Scan the material below for the string "anims". Report every line that has it.

▸ **Entries provided**:
=====

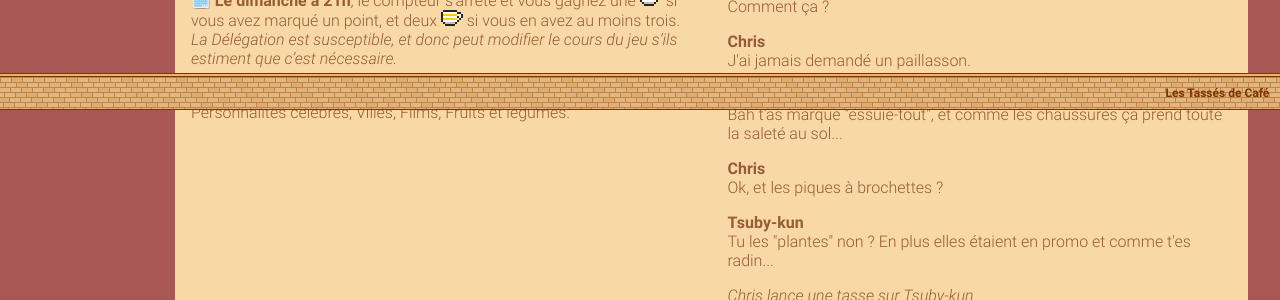
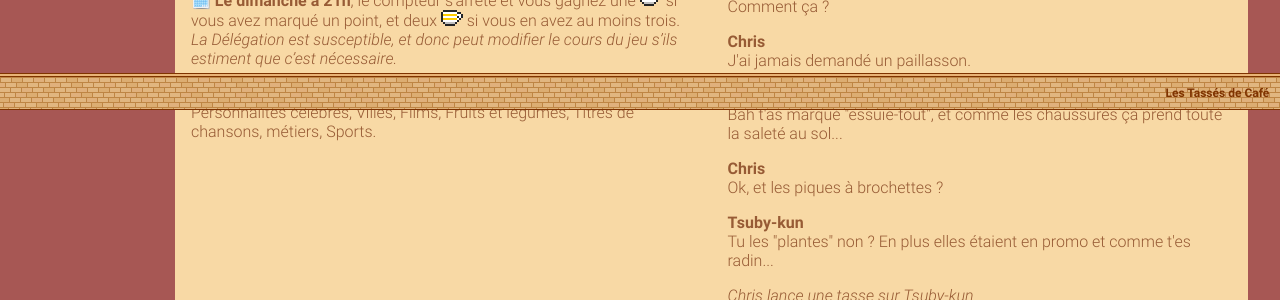
Before and after one commit to vcz-fr/les-tasses-de-cafe, a Jekyll site: the page built from anims/memo-de-passe.md, in a window 1280 px wide. Shown: the part 791-1091 px from the top of the page. Built offline with Jekyll 4.4.1, drawn with Linux system fonts in a browser that asks for light colours.

Commit message:
Update memo-de-passe.md

```diff
--- a/anims/memo-de-passe.md
+++ b/anims/memo-de-passe.md
@@ -111,4 +111,4 @@ La première personne qui devine la personnalité devient saltimbanque. Celui qu
 🗓️ **Le dimanche à 21h**, le compteur s'arrête et vous gagnez une {% include icon/tasse icon="TasseBlanche" %} si vous avez marqué un point, et deux {% include icon/tasse icon="TasseBlanche" %} si vous en avez au moins trois.
 *La Délégation est susceptible, et donc peut modifier le cours du jeu s'ils estiment que c'est nécessaire.*
 
-📼 Les thèmes qu'on a déjà fait mais dont vous pouvez vous resservir : Personnalités célèbres, Villes, Films, Fruits et légumes.
+📼 Les thèmes qu'on a déjà fait mais dont vous pouvez vous resservir : Personnalités célèbres, Villes, Films, Fruits et légumes, Titres de chansons, métiers, Sports.
```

=====

▸ **Result for this exercise**:
Before and after one commit to vcz-fr/les-tasses-de-cafe, a Jekyll site: the page built from anims/memo-de-passe.md, in a window 1280 px wide. Shown: the part 791-1091 px from the top of the page. Built offline with Jekyll 4.4.1, drawn with Linux system fonts in a browser that asks for light colours.
--- a/anims/memo-de-passe.md
+++ b/anims/memo-de-passe.md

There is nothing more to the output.